With the images removed, write out each record exactly as given.

**DATA**
>>
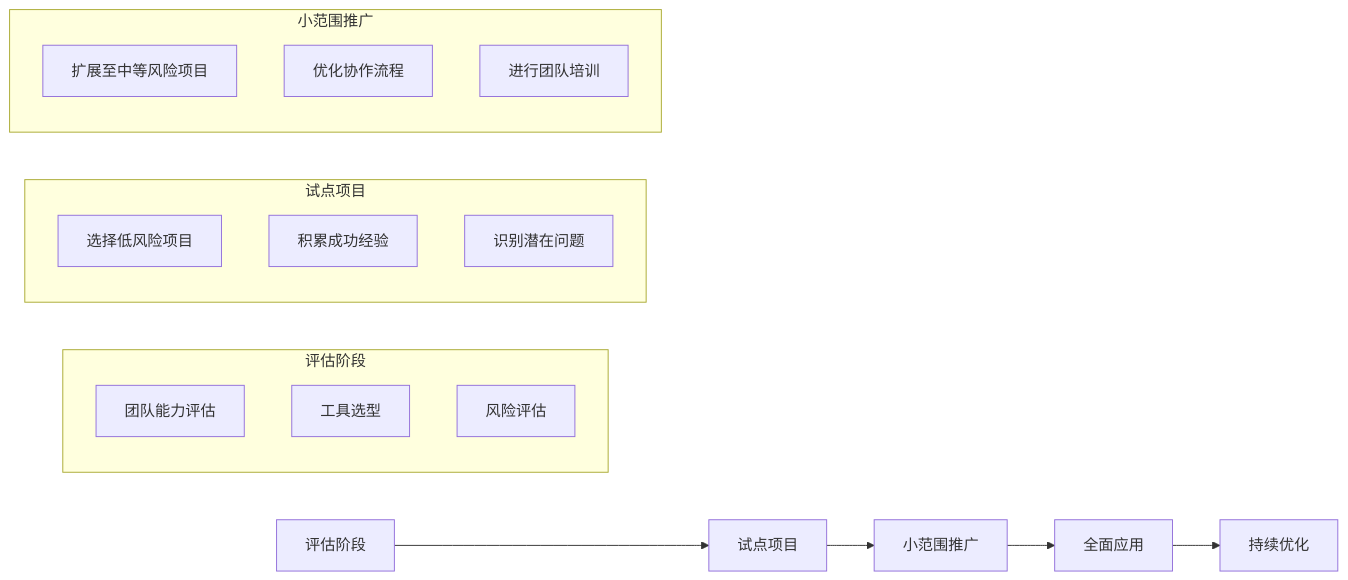
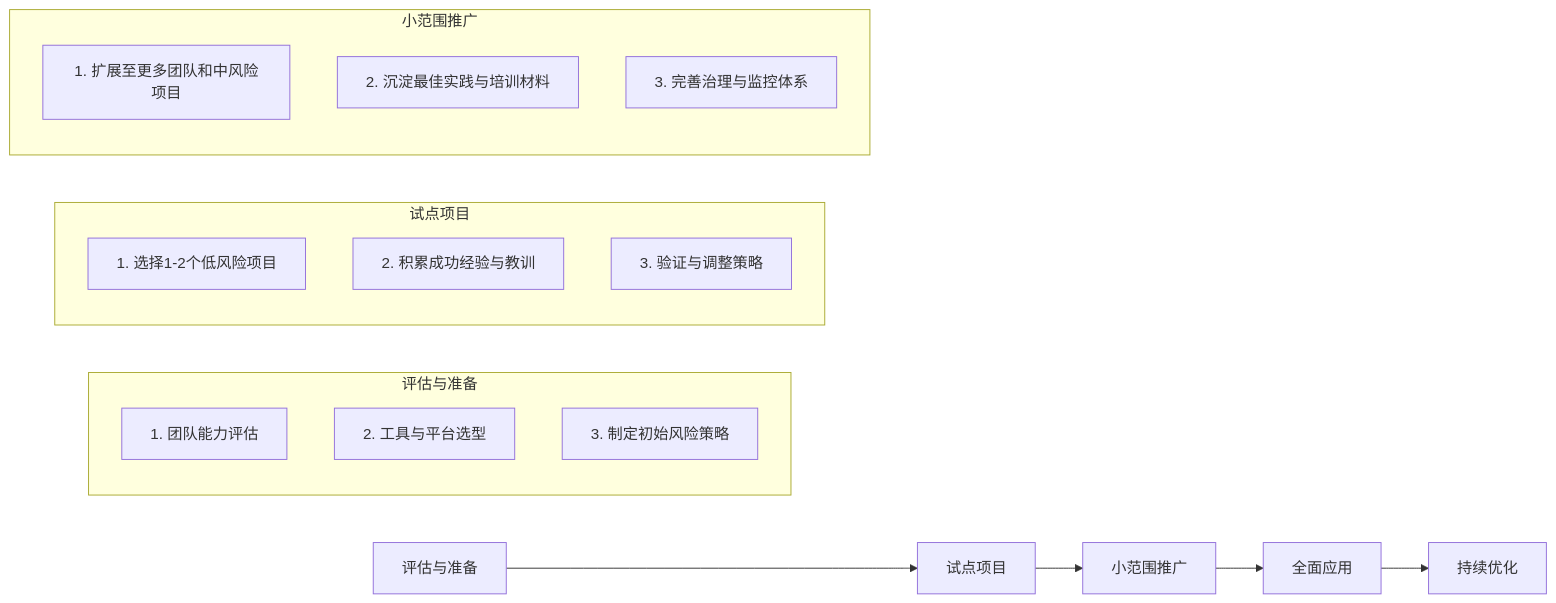
Before and after one commit to imleoo/claude-code-in-teams: the diagram in part5/chapter11/risk-strategies.md, drawn with Mermaid. The commit also changed other lines of this file and 8 other files, not shown here.

````diff
--- a/part5/chapter11/risk-strategies.md
+++ b/part5/chapter11/risk-strategies.md
@@ -213,25 +103,25 @@
 ```mermaid
 graph LR
-    A[评估阶段] --> B[试点项目]
+    A[评估与准备] --> B[试点项目]
     B --> C[小范围推广]
     C --> D[全面应用]
     D --> E[持续优化]
-    
-    subgraph "评估阶段"
-        A1[团队能力评估]
-        A2[工具选型]
-        A3[风险评估]
+
+    subgraph "评估与准备"
+        A1[1. 团队能力评估]
+        A2[2. 工具与平台选型]
+        A3[3. 制定初始风险策略]
     end
-    
+
     subgraph "试点项目"
-        B1[选择低风险项目]
-        B2[积累成功经验]
-        B3[识别潜在问题]
+        B1[1. 选择1-2个低风险项目]
+        B2[2. 积累成功经验与教训]
+        B3[3. 验证与调整策略]
     end
-    
+
     subgraph "小范围推广"
-        C1[扩展至中等风险项目]
-        C2[优化协作流程]
-        C3[进行团队培训]
+        C1[1. 扩展至更多团队和中风险项目]
+        C2[2. 沉淀最佳实践与培训材料]
+        C3[3. 完善治理与监控体系]
     end
 ```
````
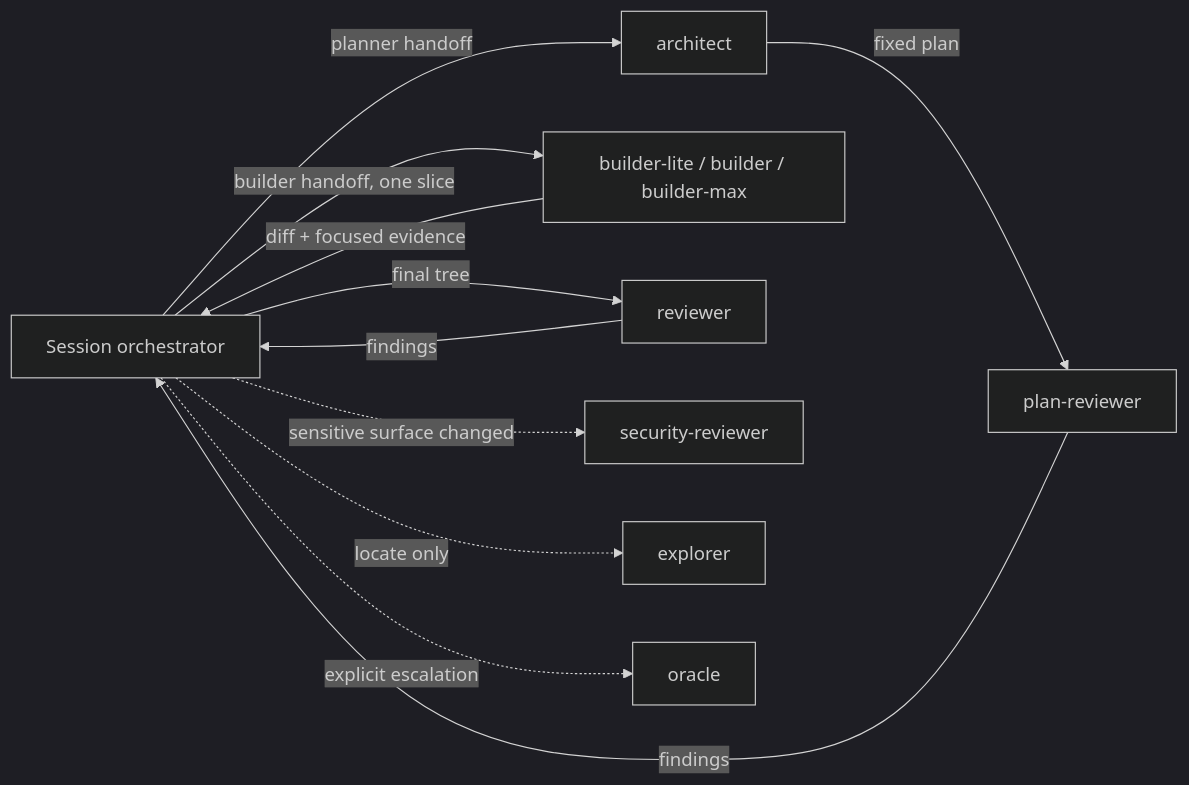
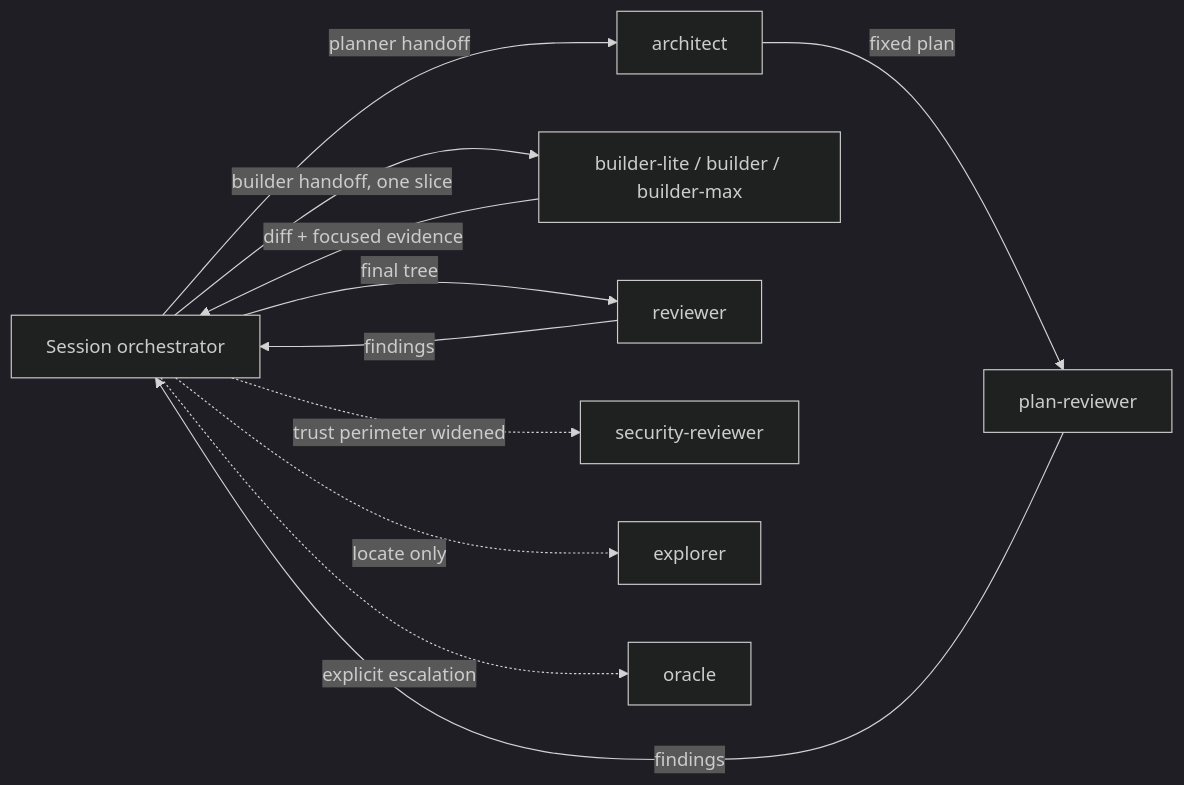
One commit to zaingulel/RentCottage changed the first of 3 diagrams in docs/AI-WORKFLOW.md. Above: the diagram before and after it, drawn with Mermaid (dark theme). The commit also changed other lines of this file and 75 other files, not shown here.

First line of the commit message:
Sync the shared workflow from Flowgauge and turn on the git hooks (#371)

````diff
--- a/docs/AI-WORKFLOW.md
+++ b/docs/AI-WORKFLOW.md
@@ -57,14 +60,14 @@
 ```mermaid
 flowchart LR
     O[Session orchestrator]
     O -->|planner handoff| A[architect]
     A -->|fixed plan| PR[plan-reviewer]
     PR -->|findings| O
     O -->|builder handoff, one slice| B[builder-lite / builder / builder-max]
     B -->|diff + focused evidence| O
     O -->|final tree| R[reviewer]
     R -->|findings| O
-    O -.->|sensitive surface changed| S[security-reviewer]
+    O -.->|trust perimeter widened| S[security-reviewer]
     O -.->|locate only| E[explorer]
     O -.->|explicit escalation| X[oracle]
 ```
````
<<
**RESULT**
Before and after one commit to imleoo/claude-code-in-teams: the diagram in part5/chapter11/risk-strategies.md, drawn with Mermaid. The commit also changed other lines of this file and 8 other files, not shown here.

````diff
--- a/part5/chapter11/risk-strategies.md
+++ b/part5/chapter11/risk-strategies.md
@@ -213,25 +103,25 @@
 ```mermaid
 graph LR
-    A[评估阶段] --> B[试点项目]
+    A[评估与准备] --> B[试点项目]
     B --> C[小范围推广]
     C --> D[全面应用]
     D --> E[持续优化]
-    
-    subgraph "评估阶段"
-        A1[团队能力评估]
-        A2[工具选型]
-        A3[风险评估]
+
+    subgraph "评估与准备"
+        A1[1. 团队能力评估]
+        A2[2. 工具与平台选型]
+        A3[3. 制定初始风险策略]
     end
-    
+
     subgraph "试点项目"
-        B1[选择低风险项目]
-        B2[积累成功经验]
-        B3[识别潜在问题]
+        B1[1. 选择1-2个低风险项目]
+        B2[2. 积累成功经验与教训]
+        B3[3. 验证与调整策略]
     end
-    
+
     subgraph "小范围推广"
-        C1[扩展至中等风险项目]
-        C2[优化协作流程]
-        C3[进行团队培训]
+        C1[1. 扩展至更多团队和中风险项目]
+        C2[2. 沉淀最佳实践与培训材料]
+        C3[3. 完善治理与监控体系]
     end
 ```
````
One commit to zaingulel/RentCottage changed the first of 3 diagrams in docs/AI-WORKFLOW.md. Above: the diagram before and after it, drawn with Mermaid (dark theme). The commit also changed other lines of this file and 75 other files, not shown here.

First line of the commit message:
Sync the shared workflow from Flowgauge and turn on the git hooks (#371)

````diff
--- a/docs/AI-WORKFLOW.md
+++ b/docs/AI-WORKFLOW.md
@@ -57,14 +60,14 @@
 ```mermaid
 flowchart LR
     O[Session orchestrator]
     O -->|planner handoff| A[architect]
     A -->|fixed plan| PR[plan-reviewer]
     PR -->|findings| O
     O -->|builder handoff, one slice| B[builder-lite / builder / builder-max]
     B -->|diff + focused evidence| O
     O -->|final tree| R[reviewer]
     R -->|findings| O
-    O -.->|sensitive surface changed| S[security-reviewer]
+    O -.->|trust perimeter widened| S[security-reviewer]
     O -.->|locate only| E[explorer]
     O -.->|explicit escalation| X[oracle]
 ```
````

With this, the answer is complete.